More than three million young people supported in 35 countries with more than 150 projects - that is the positive result of the work done by Laureus Sport for Good. The worldwide social projects encourage children and adolescents to quit the street and become involved in one of many sporting activities such as football, kickboxing or, in this case, skateboarding and surfing.
"When you stand on a skateboard, you want to do something with it," says an enthusiastic Charl Jensel, project manager for the Laureus Indigo Youth Movement in South Africa. "You see a fantastic trick and want to try it for yourself. Hey, that gives you something to aim for. You become addicted to it, and there is no way back to your previous life." Charl Jensel knows what it means to mix with the wrong people out on the streets. Nonetheless he has gone his own way. He is now 28, and has left those days behind him. He devotes all his energy to the Indigo Youth Movement project. He wanted to give his "community" - that is what village associations in South Africa call themselves - the tools to devote themselves to a project with discipline and enjoyment, and in this way try above all to prevent young people from having contact with criminals. Through skating, young kids start to see new perspectives and goals for which it is worth working hard.
Project "Indigo Youth Movement"

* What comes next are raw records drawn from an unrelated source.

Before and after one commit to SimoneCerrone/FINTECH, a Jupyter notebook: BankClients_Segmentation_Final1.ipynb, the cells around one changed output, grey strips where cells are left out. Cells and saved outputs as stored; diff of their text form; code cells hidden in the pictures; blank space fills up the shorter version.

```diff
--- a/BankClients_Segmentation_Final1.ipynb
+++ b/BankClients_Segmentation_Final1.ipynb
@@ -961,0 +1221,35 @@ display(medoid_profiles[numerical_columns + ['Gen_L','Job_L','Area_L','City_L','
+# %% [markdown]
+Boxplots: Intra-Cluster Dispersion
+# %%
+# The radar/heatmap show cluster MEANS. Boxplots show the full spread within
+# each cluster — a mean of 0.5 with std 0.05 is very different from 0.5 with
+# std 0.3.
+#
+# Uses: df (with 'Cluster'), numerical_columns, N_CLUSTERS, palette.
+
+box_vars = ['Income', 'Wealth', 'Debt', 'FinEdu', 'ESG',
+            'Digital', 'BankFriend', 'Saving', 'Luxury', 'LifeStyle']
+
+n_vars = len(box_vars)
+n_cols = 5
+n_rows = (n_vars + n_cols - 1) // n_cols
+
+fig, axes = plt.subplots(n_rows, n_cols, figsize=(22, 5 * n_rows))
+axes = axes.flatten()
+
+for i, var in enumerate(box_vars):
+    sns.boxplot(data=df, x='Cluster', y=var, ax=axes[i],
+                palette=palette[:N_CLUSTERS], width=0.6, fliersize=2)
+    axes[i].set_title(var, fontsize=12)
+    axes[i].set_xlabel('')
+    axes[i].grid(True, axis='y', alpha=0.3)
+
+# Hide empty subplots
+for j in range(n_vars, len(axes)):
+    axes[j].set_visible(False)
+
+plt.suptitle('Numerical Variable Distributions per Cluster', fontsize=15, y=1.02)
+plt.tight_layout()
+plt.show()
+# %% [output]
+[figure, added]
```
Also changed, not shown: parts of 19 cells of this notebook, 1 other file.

The Skate Camp in the center of Isithumba, a Zulu village in the Valley of a Thousand Hills near Durban, attracts international visitors. And that was precisely the aim when Dallas Oberholzer founded the Camp in 2001. He wanted to attract the younger village inhabitants to skateboarding, and at the same time create a meeting place for locals and visitors. 15 years later we can say: mission accomplished. Today the common language in the immediate surroundings of the Zulu community is English. Also in the small teashop, which now attracts numerous visitors and generates its own profit. Soon there will be jobs for further village inhabitants there. The language barriers originally perceived by the kids have also disappeared, and they are no longer shy. They believe in themselves, and are living their dream.

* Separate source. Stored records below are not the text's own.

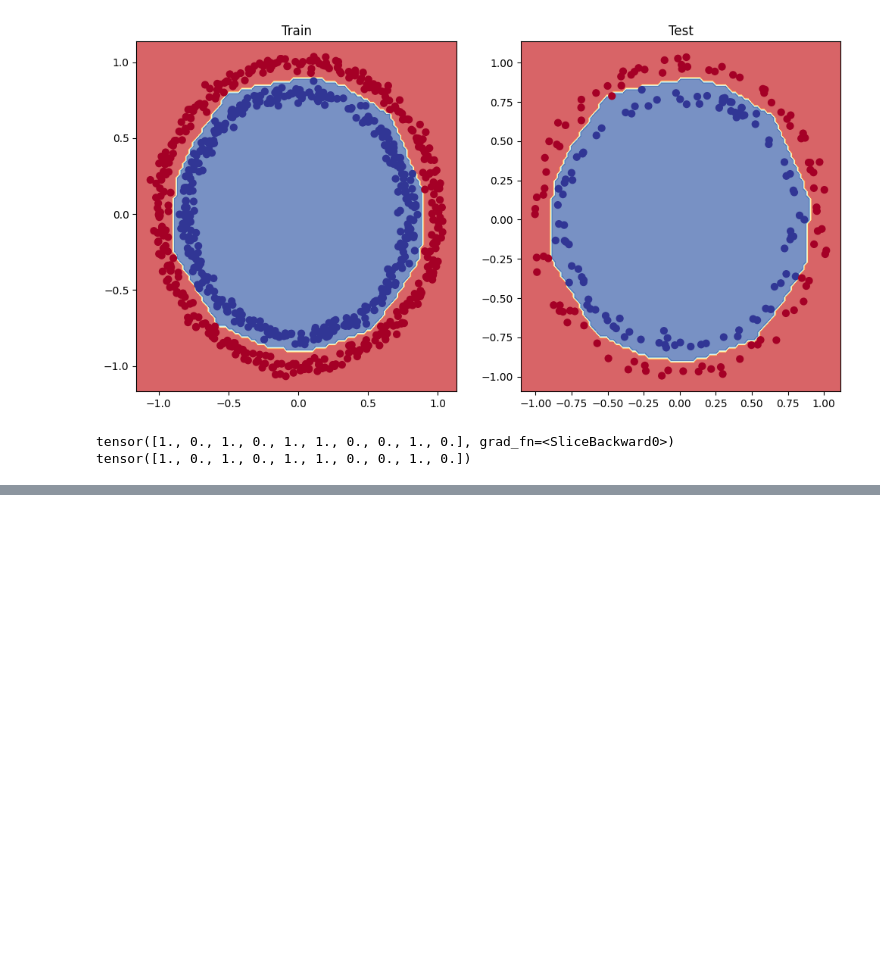
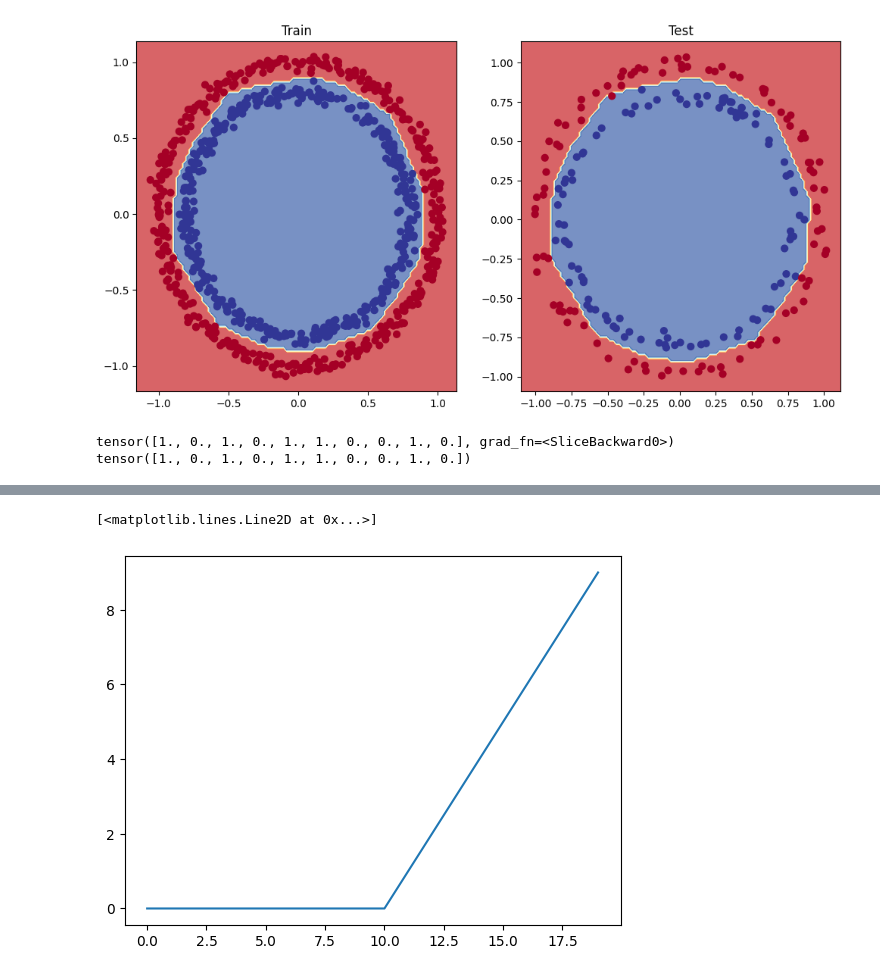
Before and after one commit to ahmedrazakhann/pytorch-journey, a Jupyter notebook: models/classification/non_linear_classification_model.ipynb, the cells around one changed output, grey strips where cells are left out. Drawn from its saved outputs; the diff is of its cells as text; code cells hidden in the pictures; blank space fills up the shorter version.

```diff
--- a/models/classification/non_linear_classification_model.ipynb
+++ b/models/classification/non_linear_classification_model.ipynb
@@ -394,0 +420,5 @@ NameError: name 'model' is not defined
+# %%
+plt.plot(a_relu)
+# %% [output]
+[<matplotlib.lines.Line2D at 0x...>]
+[figure, added]
```
Also changed, not shown: parts of 19 cells of this notebook, 1 other file.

Skateboarding above all means freedom – not thinking about anything, going with the flow and enjoying the moment. Waiting for what is to come. And plenty of good things can indeed come - as in the case of Thalente Bileya. The first name "Thalente" is Zulu for "The talented or gifted one". At the age of nine Thalente was homeless, wanted to escape difficult family circumstances with no future prospects and was offered errands in the street that were not exactly legal. But Thalente decided otherwise. He concentrated solely on his skateboard, and forgot the bad experiences on the streets of Durban. He spent many hours in the "Pipe", the skateboard track. That has paid off. Today he is a member of a professional skating team and lives in Los Angeles. He has made it, and he wants other kids to make it too. That is why he coaches young skaters and occasionally works together with Charl Jensel in the Indigo Youth Movement project.

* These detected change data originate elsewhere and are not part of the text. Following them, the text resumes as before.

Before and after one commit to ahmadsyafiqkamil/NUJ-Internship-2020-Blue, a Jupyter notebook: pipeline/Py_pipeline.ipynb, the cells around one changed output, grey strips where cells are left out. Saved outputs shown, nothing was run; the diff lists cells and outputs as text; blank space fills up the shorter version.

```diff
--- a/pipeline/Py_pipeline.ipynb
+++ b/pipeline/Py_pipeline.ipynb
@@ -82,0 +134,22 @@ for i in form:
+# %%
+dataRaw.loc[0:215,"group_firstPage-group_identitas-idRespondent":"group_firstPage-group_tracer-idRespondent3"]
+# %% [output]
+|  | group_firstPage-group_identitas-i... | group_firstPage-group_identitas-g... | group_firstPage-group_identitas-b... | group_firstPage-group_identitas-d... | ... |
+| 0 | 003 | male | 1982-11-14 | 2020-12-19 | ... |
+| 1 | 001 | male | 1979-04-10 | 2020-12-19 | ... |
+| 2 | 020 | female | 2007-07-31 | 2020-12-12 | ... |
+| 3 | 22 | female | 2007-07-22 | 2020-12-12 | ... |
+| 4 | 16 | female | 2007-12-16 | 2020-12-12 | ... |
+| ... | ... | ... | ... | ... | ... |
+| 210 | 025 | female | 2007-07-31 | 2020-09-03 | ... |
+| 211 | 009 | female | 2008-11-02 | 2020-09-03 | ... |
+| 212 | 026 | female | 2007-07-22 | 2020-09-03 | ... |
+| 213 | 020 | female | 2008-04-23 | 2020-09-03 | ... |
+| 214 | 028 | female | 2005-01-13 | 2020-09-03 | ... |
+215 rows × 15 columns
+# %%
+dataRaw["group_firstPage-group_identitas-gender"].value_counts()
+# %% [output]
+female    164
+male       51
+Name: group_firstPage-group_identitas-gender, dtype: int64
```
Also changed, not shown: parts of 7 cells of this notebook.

Project "Waves for Change"
The "Waves for Change" project has similar aims. As the name implies, Waves for Change is all about surfing. Joining a sporting community enables children and adolescents to establish new contacts. Often they are even a replacement for a family. The project also seeks to educate kids about the dangers of HIV and Aids. Another aim is to motivate the adolescents to have HIV checks. After the Waves for Change project presentation in the local schools, the young people can register and have the test performed in the local HIV clinics. The course has ten units and gives both theoretical knowledge about surfboards and preventive knowledge related to HIV. And at the end of a long learning day, it's off to ride the waves. The experience of feeling free. Gradually opening a door to a new life.